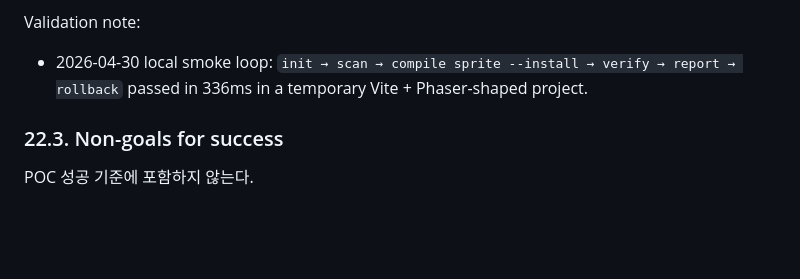
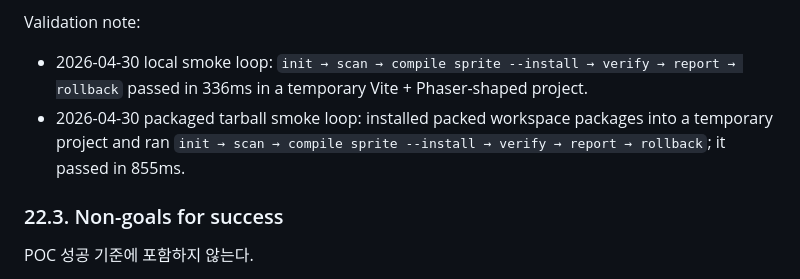
Before and after one commit to dt-pirate/openrender, a Markdown page: docs/openRender_POC_v0.1.md, the part around the change. Rendered like a GitHub page; blank space fills up the shorter version.

Commit message:
docs: record packaged smoke validation

```diff
--- a/docs/openRender_POC_v0.1.md
+++ b/docs/openRender_POC_v0.1.md
@@ -2074,6 +2074,8 @@ Validation note:
 
 - 2026-04-30 local smoke loop: `init → scan → compile sprite --install → verify → report → rollback`
   passed in 336ms in a temporary Vite + Phaser-shaped project.
+- 2026-04-30 packaged tarball smoke loop: installed packed workspace packages into a temporary
+  project and ran `init → scan → compile sprite --install → verify → report → rollback`; it passed in 855ms.
 
 ### 22.3. Non-goals for success
 
```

### The task
Without the pictures, retype each line of the records above exactly.

### Answer to the problem
Before and after one commit to dt-pirate/openrender, a Markdown page: docs/openRender_POC_v0.1.md, the part around the change. Rendered like a GitHub page; blank space fills up the shorter version.

Commit message:
docs: record packaged smoke validation

```diff
--- a/docs/openRender_POC_v0.1.md
+++ b/docs/openRender_POC_v0.1.md
@@ -2074,6 +2074,8 @@ Validation note:
 
 - 2026-04-30 local smoke loop: `init → scan → compile sprite --install → verify → report → rollback`
   passed in 336ms in a temporary Vite + Phaser-shaped project.
+- 2026-04-30 packaged tarball smoke loop: installed packed workspace packages into a temporary
+  project and ran `init → scan → compile sprite --install → verify → report → rollback`; it passed in 855ms.
 
 ### 22.3. Non-goals for success
 
```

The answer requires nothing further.